“Whom to give the bed is the prerogative of the doctor,” the official said. “Although Dabhalkar leaving would have certainly eased the pressure by creating space for someone else.”
India is currently the global epicentre of the Covid-19 crisis and is enduring a devastating second wave of infections, passing 200,000 deaths from the pandemic on Wednesday after reporting 300,000 new cases for the seventh day running.
The past 24 hours have been the country’s deadliest of the outbreak so far, with 3,293 deaths recorded plus a new world record for daily cases set at 360,960.
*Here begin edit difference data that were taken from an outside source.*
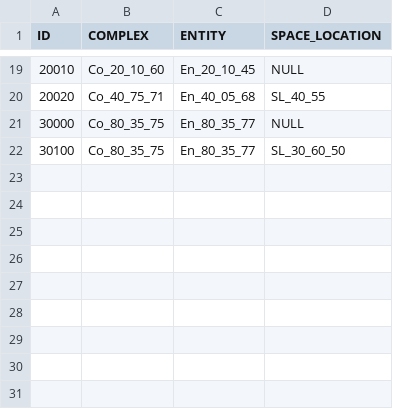
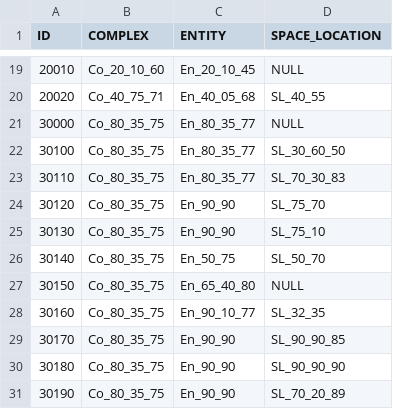
Before and after one commit to jwmarsden/ThickDelta, a CSV file: src/main/resources/asset_management/data/classification/V0006_Classification_CompEntLoc.csv, drawn as a sheet; only a part is shown, gaps mark what is left out.

```diff
--- a/src/main/resources/asset_management/data/classification/V0006_Classification_CompEntLoc.csv
+++ b/src/main/resources/asset_management/data/classification/V0006_Classification_CompEntLoc.csv
@@ -22 +22,10 @@ ID,COMPLEX,ENTITY,SPACE_LOCATION
 30100,Co_80_35_75,En_80_35_77,SL_30_60_50
+30110,Co_80_35_75,En_80_35_77,SL_70_30_83
+30120,Co_80_35_75,En_90_90,SL_75_70
+30130,Co_80_35_75,En_90_90,SL_75_10
+30140,Co_80_35_75,En_50_75,SL_50_70
+30150,Co_80_35_75,En_65_40_80,NULL
+30160,Co_80_35_75,En_90_10_77 ,SL_32_35
+30170,Co_80_35_75,En_90_90,SL_90_90_85
+30180,Co_80_35_75,En_90_90,SL_90_90_90
+30190,Co_80_35_75,En_90_90,SL_70_20_89
```
Also changed, not shown: src/main/resources/asset_management/data/classification/V0006_Classification.csv, src/main/resources/asset_management/data/uniclass/V0006_Uniclass_Space_Location.csv, 10 other files.
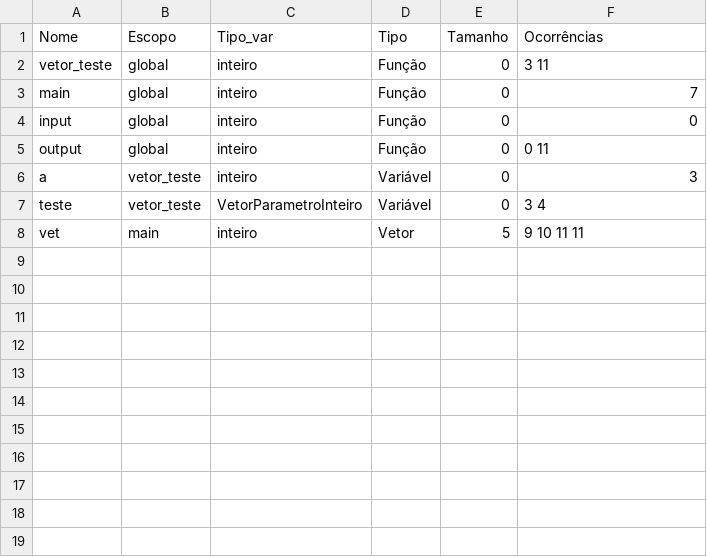
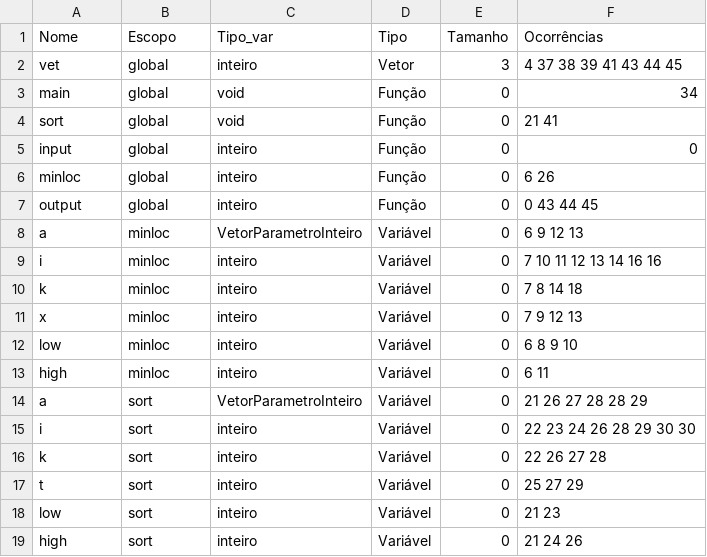
Before and after one commit to vpedrota/CMinus-compiler, a CSV file: source/analises/tabela_simbolos_csv.csv, drawn as a sheet.

Commit message:
Fix: Vetor

```diff
--- a/source/analises/tabela_simbolos_csv.csv
+++ b/source/analises/tabela_simbolos_csv.csv
@@ -1,8 +1,19 @@
 Nome,Escopo,Tipo_var,Tipo,Tamanho,Ocorrências
-vetor_teste,global,inteiro,Função,0,3 11
-main,global,inteiro,Função,0,7
+vet,global,inteiro,Vetor,3,4 37 38 39 41 43 44 45
+main,global,void,Função,0,34
+sort,global,void,Função,0,21 41
 input,global,inteiro,Função,0,0
-output,global,inteiro,Função,0,0 11
-a,vetor_teste,inteiro,Variável,0,3
-teste,vetor_teste,VetorParametroInteiro,Variável,0,3 4
-vet,main,inteiro,Vetor,5,9 10 11 11
+minloc,global,inteiro,Função,0,6 26
+output,global,inteiro,Função,0,0 43 44 45
+a,minloc,VetorParametroInteiro,Variável,0,6 9 12 13
+i,minloc,inteiro,Variável,0,7 10 11 12 13 14 16 16
+k,minloc,inteiro,Variável,0,7 8 14 18
+x,minloc,inteiro,Variável,0,7 9 12 13
+low,minloc,inteiro,Variável,0,6 8 9 10
+high,minloc,inteiro,Variável,0,6 11
+a,sort,VetorParametroInteiro,Variável,0,21 26 27 28 28 29
+i,sort,inteiro,Variável,0,22 23 24 26 28 29 30 30
+k,sort,inteiro,Variável,0,22 26 27 28
+t,sort,inteiro,Variável,0,25 27 29
+low,sort,inteiro,Variável,0,21 23
+high,sort,inteiro,Variável,0,21 24 26
```
Also changed, not shown: 14 other files.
Experts meanwhile believe the official records greatly underestimate the true figures, with epidemiologists at the University of Michigan projecting the actual number of deaths to be between two to five times higher than is being reported.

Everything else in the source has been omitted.